June 16, 2011

X-Men: First Class

A enjoyable superhero movie, stylishly set in the early 1960s, and spearheaded by hunky romantics Michael Fassbender and James McEvoy.

The story of how young Magneto and Xavier met and evolved into heroic X-Men is a powerful, romantic, emotional journey. Clever casting James McEvoy and Michael Fassbender: both proven leads in a series of female-centric romance movies (Becoming Jane, Atonement, Jane Eyre), they were a slam-dunk hit with the ladies.

I don't look like a penis, do I?
The genesis of their friendship makes a great story, and it's well told here. The best origin stories show the flaws alongside the strengths which make the characters great. Charles Xavier is patronizing and smug, but also an idealist and natural leader. Magneto is headstrong and irrational, but also charismatic and emotional.

The plot -- a global-political chess match against a Bond-style supervillain-mutant --is a strong classic James Bond style thriller. The 1960s setting offered lots of opportunities for slick Mad Men style. Kevin Bacon is good but not great as the megalomaniac who wants to trigger World War III in order to rid the world of non-mutants. I laughed out loud when his secret submarine is launched! Very old-school! All-white interior, oil paintings, wet bar, and a crew of two? That's some automation he has there.

The climactic battle scenes between the X-Men and the rival navies of the USA and USSR is terrific summer movie fare. I love watching ships getting blown up, the X-Jet swooping about, and giant holes punched in submarines. I love it when the sound is so loud I can hoot with contentment and no one else cares.

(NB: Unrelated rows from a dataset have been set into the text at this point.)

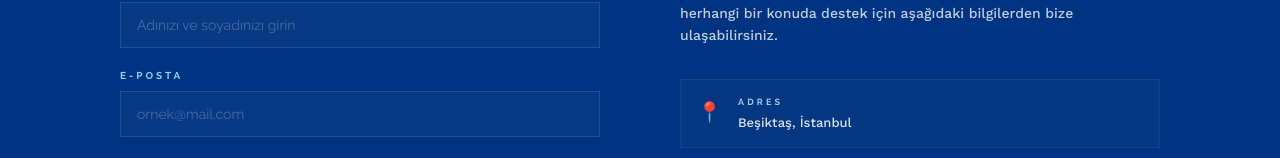
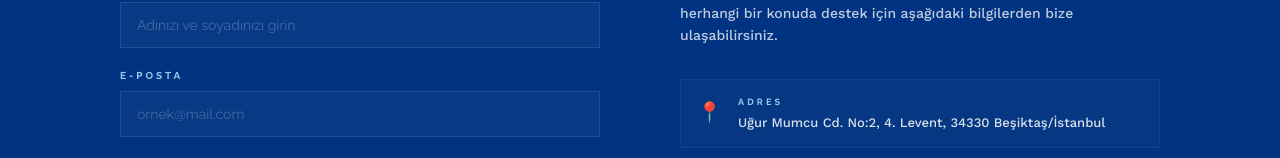
Before and after one commit to gkuzeyspor/gkuzeyspor-site, a Next.js app: page / in a window 1280 px wide. Shown: the part 4929-5087 px from the top of the page. Built offline with nearby package versions, Linux system fonts and the light colour scheme.

Commit message:
gercek acik adres ekle: Ugur Mumcu Cd. No:2, 4. Levent, Besiktas (iletisim, JSON-LD, llms.txt)

```diff
--- a/src/app/layout.tsx
+++ b/src/app/layout.tsx
@@ -41,8 +41,9 @@ const sportsClubJsonLd = {
   telephone: "+905054024610",
   address: {
     "@type": "PostalAddress",
-    streetAddress: "Çilekli Spor Tesisleri",
+    streetAddress: "Uğur Mumcu Cd. No:2, 4. Levent",
     addressLocality: "Beşiktaş",
+    postalCode: "34330",
     addressRegion: "İstanbul",
     addressCountry: "TR",
   },
--- a/src/components/Iletisim.tsx
+++ b/src/components/Iletisim.tsx
@@ -4,7 +4,7 @@ import { useState, useEffect, useRef, FormEvent } from "react";
 import SmallCaps from "./SmallCaps";
 
 const contactInfo = [
-  { icon: "📍", label: "Adres",   value: "Beşiktaş, İstanbul" },
+  { icon: "📍", label: "Adres",   value: "Uğur Mumcu Cd. No:2, 4. Levent, 34330 Beşiktaş/İstanbul" },
   { icon: "📞", label: "Telefon", value: "+90 505 402 46 10 — Cenk Temelatan" },
   { icon: "📞", label: "Telefon", value: "+90 532 320 58 51 — Enes Umut Serhuş" },
   { icon: "📧", label: "E-Posta", value: "gkuzeyspor@hotmail.com" },
```
Also changed, not shown: public/llms.txt.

The "Muppet Babies" characters -- the "First Class" of the title - disappoint me. Except for Professor X, Magneto, Mystique, and Beast, none of the mutants featured in the first four movies are reintroduced here. They've dug up new-to-the-movies mutants, which frankly, if they were more interesting, they would have made it into a movie by now. If this is the first movie in a new series, does that mean we're stuck with these young mutants? They don't have to have awesome powers to be interesting, but these feel like the bottom of the barrel:
  • Laser shoots from his chest
  • Super-screaming ability
  • Conjures windstorms? How is this guy different from Storm (Halle Berry)?
  • Dragonfly who shoots flaming spitballs
  • Devil who can teleport (like Nightcrawler [Alan Cumming])
...and then there's Emma Frost. Frost can read minds like Xavier, turns into a diamond, which is pretty, I guess, and has super-non-acting powers. January Jones cannot act even a little bit. She spends the whole movie in her 1960s underwear, or in skintight white leather -- but it's not easy to find any sex appeal when she stares straight ahead blankly All. The. Time. The mannequins at Old Navy are sexier than this.

This is her "intense" look...and all her other looks too.
She looks especially bad next to Jennifer Lawrence. She's the blue shape-shifting Mystique -- played by Rebecca Romijn in X Men 1,2,3. She spends most of the movie in her human (non-blue) disguise, and she's all earthy sexuality and roiling emotions. Too bad her emotional journey out of the mutant closet has been told already by other mutants in previous movies.

Also a letdown is Rose Byrne's CIA agent. She discovers the mutants involved in this evil plot, and becomes a liason between the X Men and the government, but when the crisis reached the breaking point, she was as spineless as a boiled dandelion. I would have preferred her ruthless character from Bridesmaids over this one.

The triangle between Magneto, Xavier, and Mystique was richly emotional and strong, which is a fine portent for the future of this reboot. Too bad the rest of the mutants don't have much to offer.

NOTES: Great to see James Remar (48 Hrs, Pineapple Express) and Michael Ironside (Top Gun, Total Recall) as an Army general and Navy captain. Was Kurtwood Smith already booked?

With Marc and Adam at Loews Boston Common, digital projection.

Stub Hubby Sees The X-Men Movies

Great Origin Stories